Record extracts below:

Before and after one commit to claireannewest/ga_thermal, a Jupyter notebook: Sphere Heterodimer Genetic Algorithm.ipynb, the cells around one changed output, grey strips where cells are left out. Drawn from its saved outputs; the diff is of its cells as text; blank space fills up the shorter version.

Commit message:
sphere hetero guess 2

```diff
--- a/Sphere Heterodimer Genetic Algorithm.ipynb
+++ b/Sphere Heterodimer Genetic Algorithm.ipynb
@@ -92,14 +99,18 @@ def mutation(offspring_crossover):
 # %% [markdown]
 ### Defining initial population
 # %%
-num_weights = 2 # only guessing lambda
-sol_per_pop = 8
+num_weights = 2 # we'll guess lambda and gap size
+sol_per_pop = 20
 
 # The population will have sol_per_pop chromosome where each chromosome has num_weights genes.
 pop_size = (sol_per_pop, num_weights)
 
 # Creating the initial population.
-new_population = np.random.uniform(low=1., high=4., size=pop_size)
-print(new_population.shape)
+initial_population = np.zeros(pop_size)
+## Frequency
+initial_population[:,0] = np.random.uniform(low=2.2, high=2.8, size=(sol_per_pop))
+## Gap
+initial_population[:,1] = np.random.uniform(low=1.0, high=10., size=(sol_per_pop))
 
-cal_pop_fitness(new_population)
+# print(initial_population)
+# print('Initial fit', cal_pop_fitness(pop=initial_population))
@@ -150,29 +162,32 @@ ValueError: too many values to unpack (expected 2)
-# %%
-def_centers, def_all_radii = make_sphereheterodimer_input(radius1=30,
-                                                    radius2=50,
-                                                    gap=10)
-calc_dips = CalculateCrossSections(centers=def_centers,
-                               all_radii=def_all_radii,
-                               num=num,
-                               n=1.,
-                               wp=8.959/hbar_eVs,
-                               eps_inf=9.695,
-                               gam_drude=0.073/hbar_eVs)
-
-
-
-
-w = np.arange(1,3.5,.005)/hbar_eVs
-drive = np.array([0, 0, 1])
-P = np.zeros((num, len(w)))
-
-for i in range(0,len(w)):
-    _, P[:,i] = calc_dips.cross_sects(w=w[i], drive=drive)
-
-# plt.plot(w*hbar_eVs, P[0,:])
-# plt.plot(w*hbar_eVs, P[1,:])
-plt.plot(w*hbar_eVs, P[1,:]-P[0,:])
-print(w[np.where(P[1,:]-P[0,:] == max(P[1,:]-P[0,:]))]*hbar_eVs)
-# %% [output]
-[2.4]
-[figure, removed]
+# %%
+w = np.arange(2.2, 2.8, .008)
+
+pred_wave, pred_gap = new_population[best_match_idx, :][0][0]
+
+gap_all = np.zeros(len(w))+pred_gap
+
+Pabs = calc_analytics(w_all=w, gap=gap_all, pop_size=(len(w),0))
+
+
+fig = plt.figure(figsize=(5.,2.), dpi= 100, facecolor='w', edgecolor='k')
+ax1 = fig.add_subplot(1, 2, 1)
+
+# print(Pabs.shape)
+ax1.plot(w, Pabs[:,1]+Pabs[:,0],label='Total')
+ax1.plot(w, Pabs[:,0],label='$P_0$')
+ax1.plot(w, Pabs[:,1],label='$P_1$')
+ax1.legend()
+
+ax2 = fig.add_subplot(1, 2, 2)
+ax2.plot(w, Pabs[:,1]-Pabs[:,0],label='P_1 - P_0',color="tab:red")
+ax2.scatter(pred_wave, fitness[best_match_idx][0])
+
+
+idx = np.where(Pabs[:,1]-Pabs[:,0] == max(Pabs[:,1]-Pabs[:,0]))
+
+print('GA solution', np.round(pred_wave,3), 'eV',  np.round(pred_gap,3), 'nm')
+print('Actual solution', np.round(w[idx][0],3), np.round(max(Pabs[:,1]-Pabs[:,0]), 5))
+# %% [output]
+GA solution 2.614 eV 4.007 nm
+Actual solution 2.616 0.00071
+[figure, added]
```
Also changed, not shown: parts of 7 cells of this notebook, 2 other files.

End of Record extracts.

Task instructions: Which lines above contain the word "solution"? Copy each one.

Your response:
+print('GA solution', np.round(pred_wave,3), 'eV',  np.round(pred_gap,3), 'nm')
+print('Actual solution', np.round(w[idx][0],3), np.round(max(Pabs[:,1]-Pabs[:,0]), 5))
+GA solution 2.614 eV 4.007 nm
+Actual solution 2.616 0.00071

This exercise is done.